■ Exercise requirements: Each line of the records is to be returned verbatim, with the images omitted.

■ Records shown:
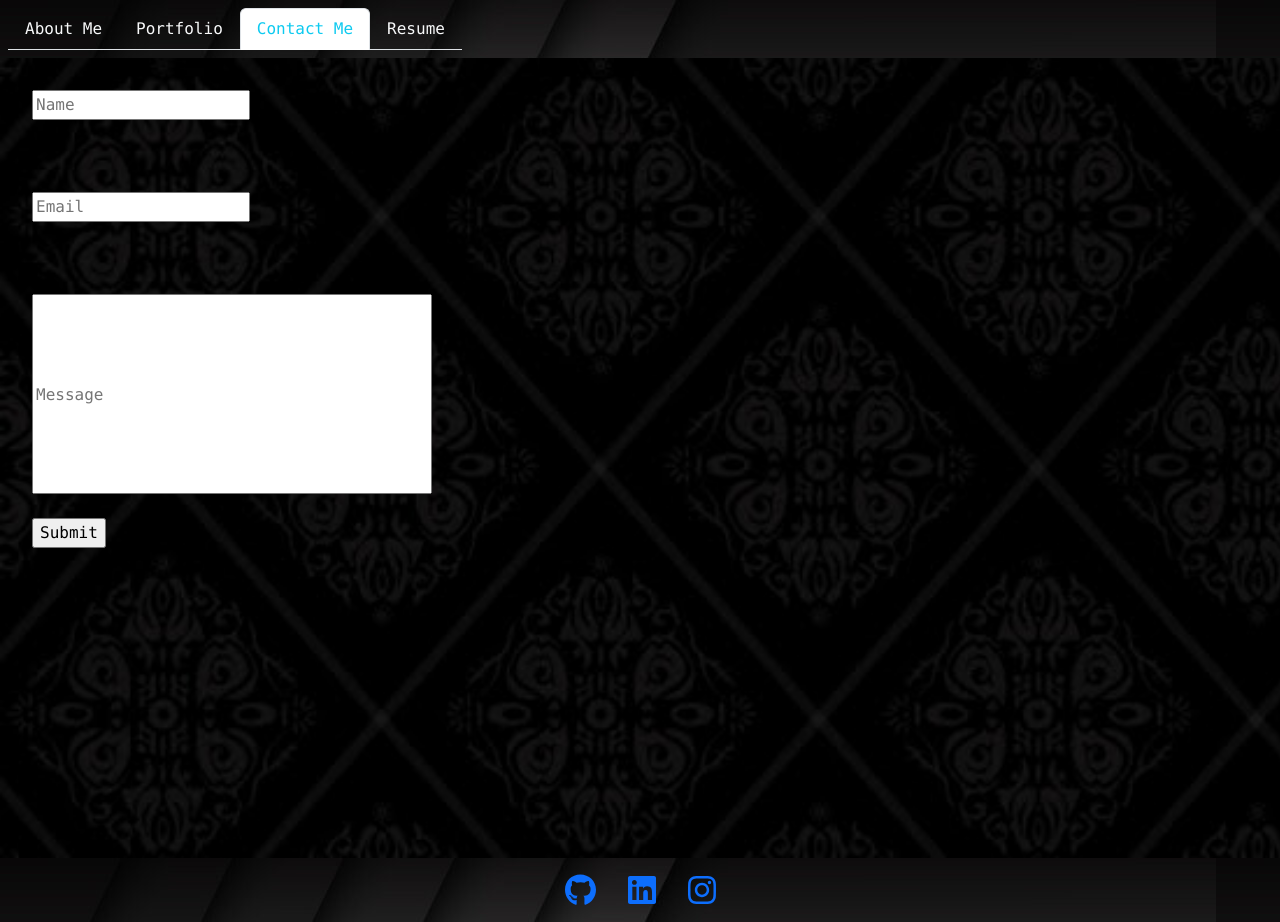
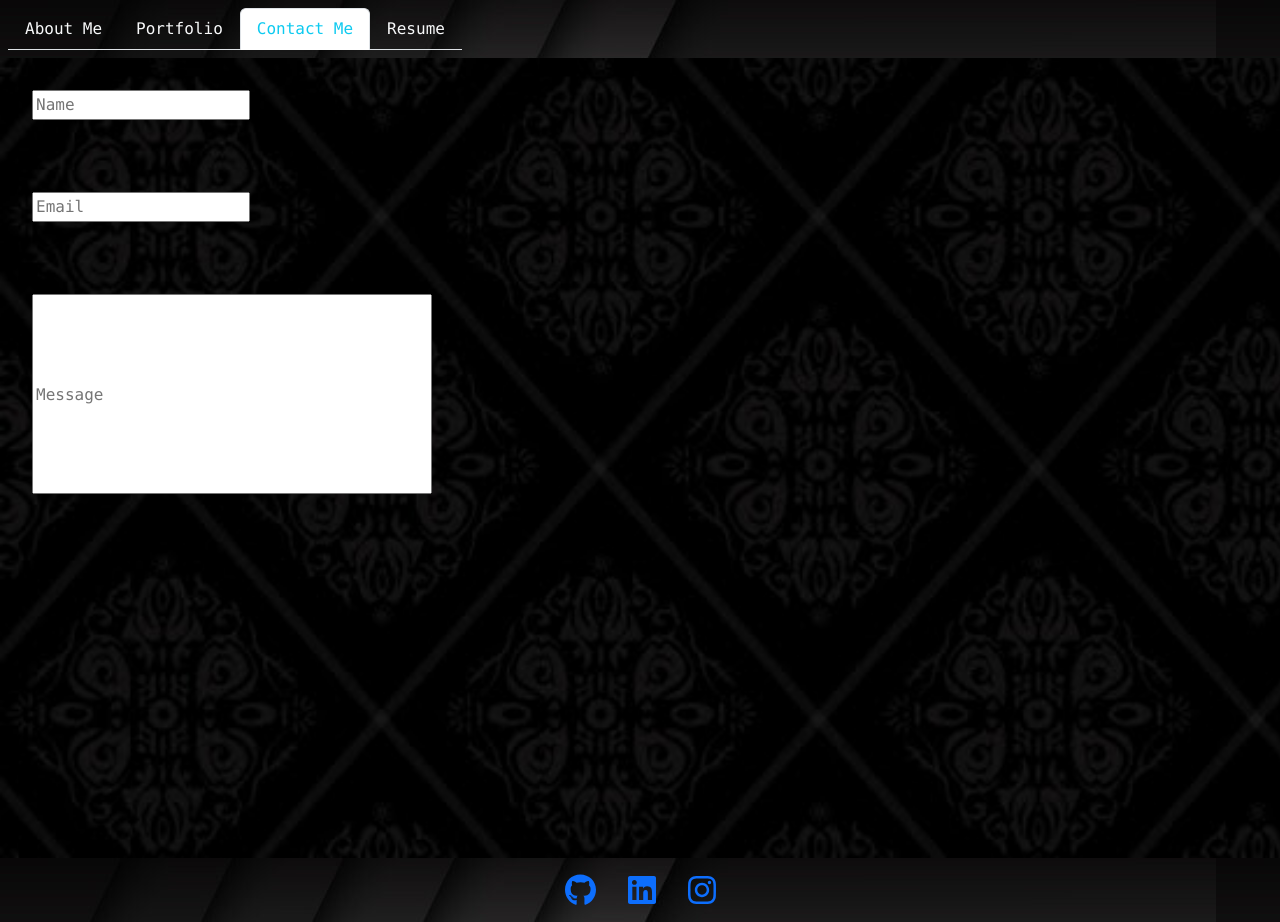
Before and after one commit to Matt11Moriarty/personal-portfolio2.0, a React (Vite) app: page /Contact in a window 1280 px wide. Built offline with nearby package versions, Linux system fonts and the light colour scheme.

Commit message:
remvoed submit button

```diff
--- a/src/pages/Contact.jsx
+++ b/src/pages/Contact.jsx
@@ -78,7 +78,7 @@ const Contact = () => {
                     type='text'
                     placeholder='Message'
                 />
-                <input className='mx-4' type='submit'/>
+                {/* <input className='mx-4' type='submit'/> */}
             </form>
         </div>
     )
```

■ Exercise answer:
Before and after one commit to Matt11Moriarty/personal-portfolio2.0, a React (Vite) app: page /Contact in a window 1280 px wide. Built offline with nearby package versions, Linux system fonts and the light colour scheme.

Commit message:
remvoed submit button

```diff
--- a/src/pages/Contact.jsx
+++ b/src/pages/Contact.jsx
@@ -78,7 +78,7 @@ const Contact = () => {
                     type='text'
                     placeholder='Message'
                 />
-                <input className='mx-4' type='submit'/>
+                {/* <input className='mx-4' type='submit'/> */}
             </form>
         </div>
     )
```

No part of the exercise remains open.